The vmo is also increasingly important when the passive stability of the PFJ is compromised from dysplasia. The advent of improved MRI’s over the last decade means that we understand dysplasia better, and measurement of PFJ dysplastic features are now more commonplace. In the PFJ dysplasia can present as one or all of the following; shallow trochlea, long patella tendon, lateralized tibial tuberosity. At the patellofemoral research retreat, 2015 there was discussion around PFP being on a continuum with PFJ OA, and this is probably more likely when dysplastic features are present. Rehabilitation should consider dysplastic features, and aim to provide maximum dynamic stability, and remove all unwanted movement. This unwanted movement may be trunk, pelvis, femur, tibia or foot and in varying planes. Good assessment needs to identify this so that it can be targeted.
When the patella is tilted or subluxes laterally it is common to see bone oedema on the lateral facet of the patella and/or the corresponding part of the trochlea. Callaghan et al., (2015) demonstrated that use of a Q brace for a mean of 7.4 hours per day for 6 weeks brought about a corresponding decrease in bone marrow lesions as shown on MRI and a correlating reduction in pain. Some legs just don’t suit braces so in those situations I would look to replicate the effect with tape.
Finally there has been an explosion of interest around running and the PFJ although surprisingly few papers on painful subjects. However what we do know is that reducing step length by increasing step rate can reduce the PFJ load, reduce peak adduction angle, decrease the work on the abductors and external rotators and encourage better gluteus medius firing prior to heel strike. All of these can be viewed as potentially beneficial in PFP, (Lenhart et al., 2013).
Of course there are many other areas of interest in this field. It is imperative to view PFP as an umbrella term, (Robertson, 2013), and use clinical reasoning underpinned by evidence to assess and manage the patient.
Click here to see the infographic summarising this blog post.
Benjafield A.J., Killingback A.,Robertson C.J. Adds P.J. Investigation into the architecture of the vastus medialis oblique muscle in athletic and sedentary individuals: An in vivo ultrasound study Clinical Anatomy. Article first published online: 22 SEP 2014 | DOI: 10.1002/ca.22457
Callaghan M. et al., A randomised trial of a brace for patellofemoral osteoarthritis targeting knee pain and bone marrow lesions.

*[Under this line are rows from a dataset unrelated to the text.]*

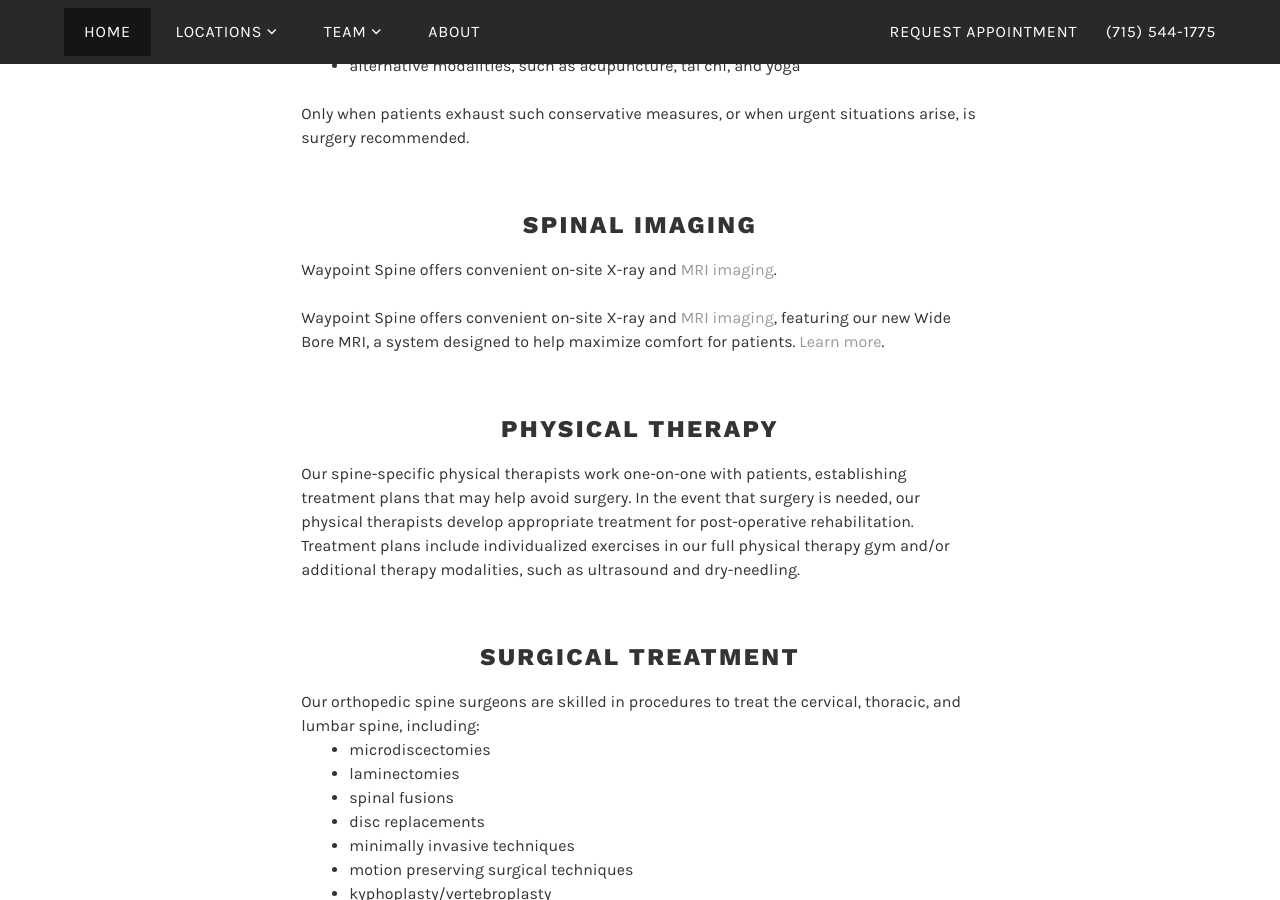
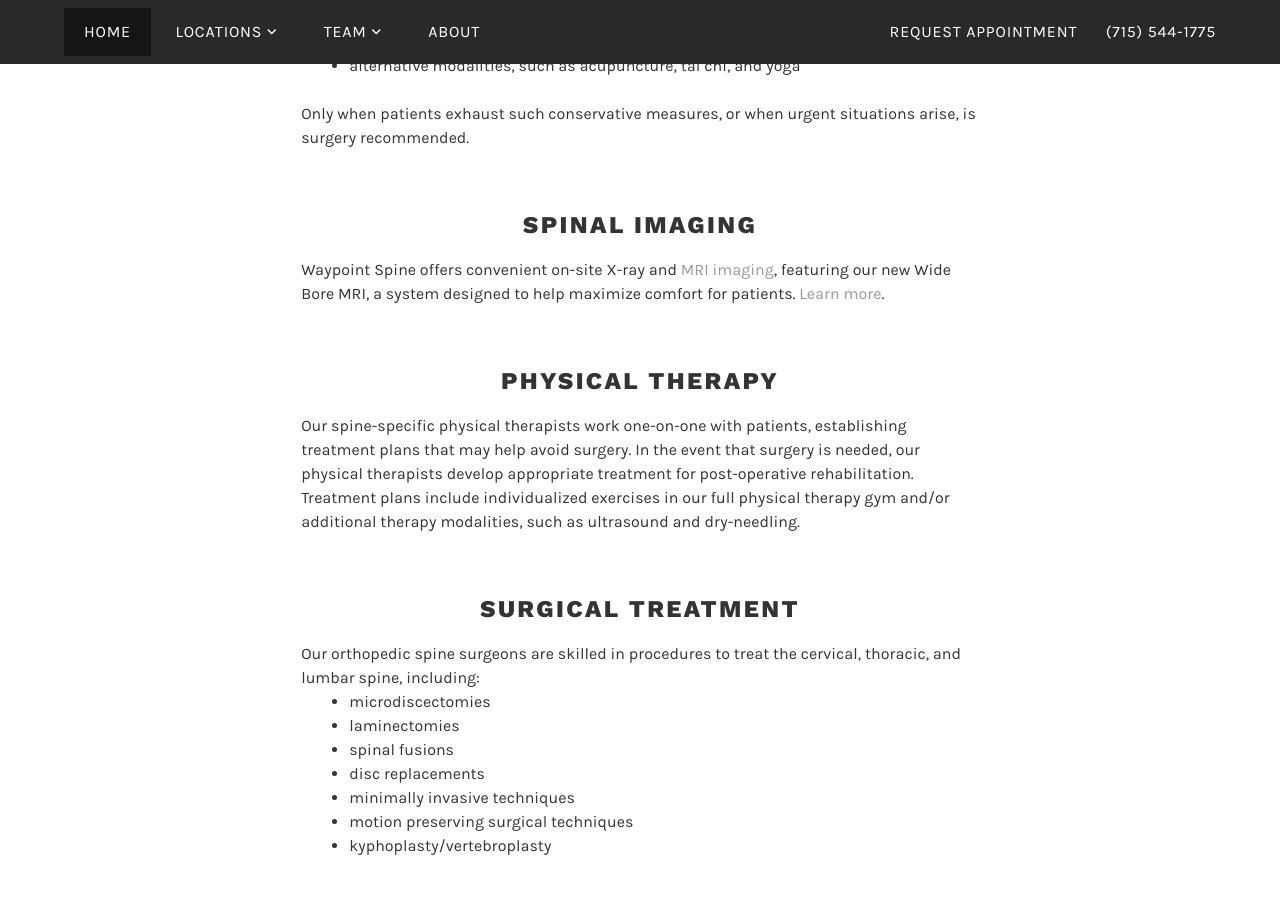
Before and after one commit to lfairchild/waypoint-spine, a Jekyll site: the page built from index.html, in a window 1280 px wide and 900 px high, scrolled down 3681 px. Built offline with Jekyll 4.4.1, drawn with Linux system fonts in a browser that asks for light colours.

Commit message:
Update index.html

```diff
--- a/index.html
+++ b/index.html
@@ -85,7 +85,6 @@ description: Waypoint Spine is an orthopedic practice dedicated to evaluating an
                 Only when patients exhaust such conservative measures, or when urgent situations
                 arise, is surgery recommended.</p>
 				<h3>Spinal Imaging</h3>
-			<p>Waypoint Spine offers convenient on-site X-ray and <a href="{{ "/MRI/" | relative_url }}">MRI imaging</a>.</p>
                 <p>Waypoint Spine offers convenient on-site X-ray and <a href="{{ "/MRI/" | relative_url }}">MRI imaging</a>, featuring our new
 Wide Bore MRI, a system designed to help maximize comfort for patients. <a href="{{ "/MRI/" | relative_url }}">Learn more</a>.</p>
 		<h3>Physical Therapy</h3>
```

Ann Rhuem Dis 2015 doi:10.1136/annrheumdis-2014-206376
Engelina S, AntoniosT Robertson C.J., Killingback A, Adds P J Ultrasound Investigation Of Vastus Medialis Oblique (VMO) Muscle Architecture: An In Vivo study. Clin Anat. 2014;27;7;1076-1084
Jones LJ, O’Shaughnessy DFP The Pain and Movement Reasoning Model: Introduction to a simple tool for integrated pain assessment Manual Ther 2014, 19; 3; 270-76
Khoshkhoo M, Killingback A, Robertson CJ, Adds PJ The effect of exercise on vastus medialis oblique muscle architecture: An ultrasound investigation. Clin Anat 2016; 29;6;692
Lenhart RL, Thelen DG, Wille CM, Chumanov ES, Heiderscheit BC. Increasing Running Step Rate Reduces Patellofemoral Joint Forces. Med Sci Sports Exerc. 2013 Aug 2.
Robertson C J. Joint Crepitus-are we failing our patients? Physiotherapy research International; 2010;15;185.
Robertson C J. Patellofemoral pain syndrome provides a challenge for evdence-based practice Int J Ther Rehab 2007;14;12